Task details:
The full set of records is to be reproduced verbatim.

Before-and-after change records
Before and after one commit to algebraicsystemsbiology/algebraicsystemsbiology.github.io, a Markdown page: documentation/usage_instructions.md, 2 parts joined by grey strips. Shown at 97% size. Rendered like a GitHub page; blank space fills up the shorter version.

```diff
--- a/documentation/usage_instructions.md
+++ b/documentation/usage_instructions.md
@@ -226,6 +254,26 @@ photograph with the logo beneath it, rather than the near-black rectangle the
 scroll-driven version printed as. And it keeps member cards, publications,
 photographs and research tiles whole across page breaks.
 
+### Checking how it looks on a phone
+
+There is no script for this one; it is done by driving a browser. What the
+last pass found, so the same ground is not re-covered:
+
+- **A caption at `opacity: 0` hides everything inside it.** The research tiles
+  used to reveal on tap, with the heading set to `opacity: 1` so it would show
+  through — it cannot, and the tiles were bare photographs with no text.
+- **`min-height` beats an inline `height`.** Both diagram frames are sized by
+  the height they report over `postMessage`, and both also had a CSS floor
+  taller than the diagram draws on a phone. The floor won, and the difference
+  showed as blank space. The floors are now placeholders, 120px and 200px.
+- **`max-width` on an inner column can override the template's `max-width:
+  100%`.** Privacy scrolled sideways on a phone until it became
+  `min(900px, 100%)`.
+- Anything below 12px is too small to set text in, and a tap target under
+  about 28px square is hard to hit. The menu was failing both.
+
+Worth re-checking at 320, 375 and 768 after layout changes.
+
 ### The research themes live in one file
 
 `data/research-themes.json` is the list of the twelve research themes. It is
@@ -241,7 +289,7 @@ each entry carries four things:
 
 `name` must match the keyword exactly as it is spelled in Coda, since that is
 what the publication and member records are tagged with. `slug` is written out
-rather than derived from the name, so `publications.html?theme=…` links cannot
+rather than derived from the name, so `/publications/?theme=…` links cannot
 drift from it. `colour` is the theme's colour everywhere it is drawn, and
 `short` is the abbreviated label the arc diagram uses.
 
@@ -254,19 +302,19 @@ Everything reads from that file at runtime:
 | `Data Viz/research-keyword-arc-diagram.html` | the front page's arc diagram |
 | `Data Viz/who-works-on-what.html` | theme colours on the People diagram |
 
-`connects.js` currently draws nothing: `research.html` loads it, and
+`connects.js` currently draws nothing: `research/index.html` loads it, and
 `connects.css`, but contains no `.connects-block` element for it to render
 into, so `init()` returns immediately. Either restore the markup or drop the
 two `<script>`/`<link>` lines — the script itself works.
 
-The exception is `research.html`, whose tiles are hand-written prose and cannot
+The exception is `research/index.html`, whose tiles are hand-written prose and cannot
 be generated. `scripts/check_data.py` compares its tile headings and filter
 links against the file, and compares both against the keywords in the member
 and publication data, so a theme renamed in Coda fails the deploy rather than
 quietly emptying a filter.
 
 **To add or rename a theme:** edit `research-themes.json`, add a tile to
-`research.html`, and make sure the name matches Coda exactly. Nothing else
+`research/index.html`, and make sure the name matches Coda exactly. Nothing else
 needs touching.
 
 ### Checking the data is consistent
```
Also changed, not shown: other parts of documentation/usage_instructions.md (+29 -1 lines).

Completed exercise:
Before and after one commit to algebraicsystemsbiology/algebraicsystemsbiology.github.io, a Markdown page: documentation/usage_instructions.md, 2 parts joined by grey strips. Shown at 97% size. Rendered like a GitHub page; blank space fills up the shorter version.

```diff
--- a/documentation/usage_instructions.md
+++ b/documentation/usage_instructions.md
@@ -226,6 +254,26 @@ photograph with the logo beneath it, rather than the near-black rectangle the
 scroll-driven version printed as. And it keeps member cards, publications,
 photographs and research tiles whole across page breaks.
 
+### Checking how it looks on a phone
+
+There is no script for this one; it is done by driving a browser. What the
+last pass found, so the same ground is not re-covered:
+
+- **A caption at `opacity: 0` hides everything inside it.** The research tiles
+  used to reveal on tap, with the heading set to `opacity: 1` so it would show
+  through — it cannot, and the tiles were bare photographs with no text.
+- **`min-height` beats an inline `height`.** Both diagram frames are sized by
+  the height they report over `postMessage`, and both also had a CSS floor
+  taller than the diagram draws on a phone. The floor won, and the difference
+  showed as blank space. The floors are now placeholders, 120px and 200px.
+- **`max-width` on an inner column can override the template's `max-width:
+  100%`.** Privacy scrolled sideways on a phone until it became
+  `min(900px, 100%)`.
+- Anything below 12px is too small to set text in, and a tap target under
+  about 28px square is hard to hit. The menu was failing both.
+
+Worth re-checking at 320, 375 and 768 after layout changes.
+
 ### The research themes live in one file
 
 `data/research-themes.json` is the list of the twelve research themes. It is
@@ -241,7 +289,7 @@ each entry carries four things:
 
 `name` must match the keyword exactly as it is spelled in Coda, since that is
 what the publication and member records are tagged with. `slug` is written out
-rather than derived from the name, so `publications.html?theme=…` links cannot
+rather than derived from the name, so `/publications/?theme=…` links cannot
 drift from it. `colour` is the theme's colour everywhere it is drawn, and
 `short` is the abbreviated label the arc diagram uses.
 
@@ -254,19 +302,19 @@ Everything reads from that file at runtime:
 | `Data Viz/research-keyword-arc-diagram.html` | the front page's arc diagram |
 | `Data Viz/who-works-on-what.html` | theme colours on the People diagram |
 
-`connects.js` currently draws nothing: `research.html` loads it, and
+`connects.js` currently draws nothing: `research/index.html` loads it, and
 `connects.css`, but contains no `.connects-block` element for it to render
 into, so `init()` returns immediately. Either restore the markup or drop the
 two `<script>`/`<link>` lines — the script itself works.
 
-The exception is `research.html`, whose tiles are hand-written prose and cannot
+The exception is `research/index.html`, whose tiles are hand-written prose and cannot
 be generated. `scripts/check_data.py` compares its tile headings and filter
 links against the file, and compares both against the keywords in the member
 and publication data, so a theme renamed in Coda fails the deploy rather than
 quietly emptying a filter.
 
 **To add or rename a theme:** edit `research-themes.json`, add a tile to
-`research.html`, and make sure the name matches Coda exactly. Nothing else
+`research/index.html`, and make sure the name matches Coda exactly. Nothing else
 needs touching.
 
 ### Checking the data is consistent
```
Also changed, not shown: other parts of documentation/usage_instructions.md (+29 -1 lines).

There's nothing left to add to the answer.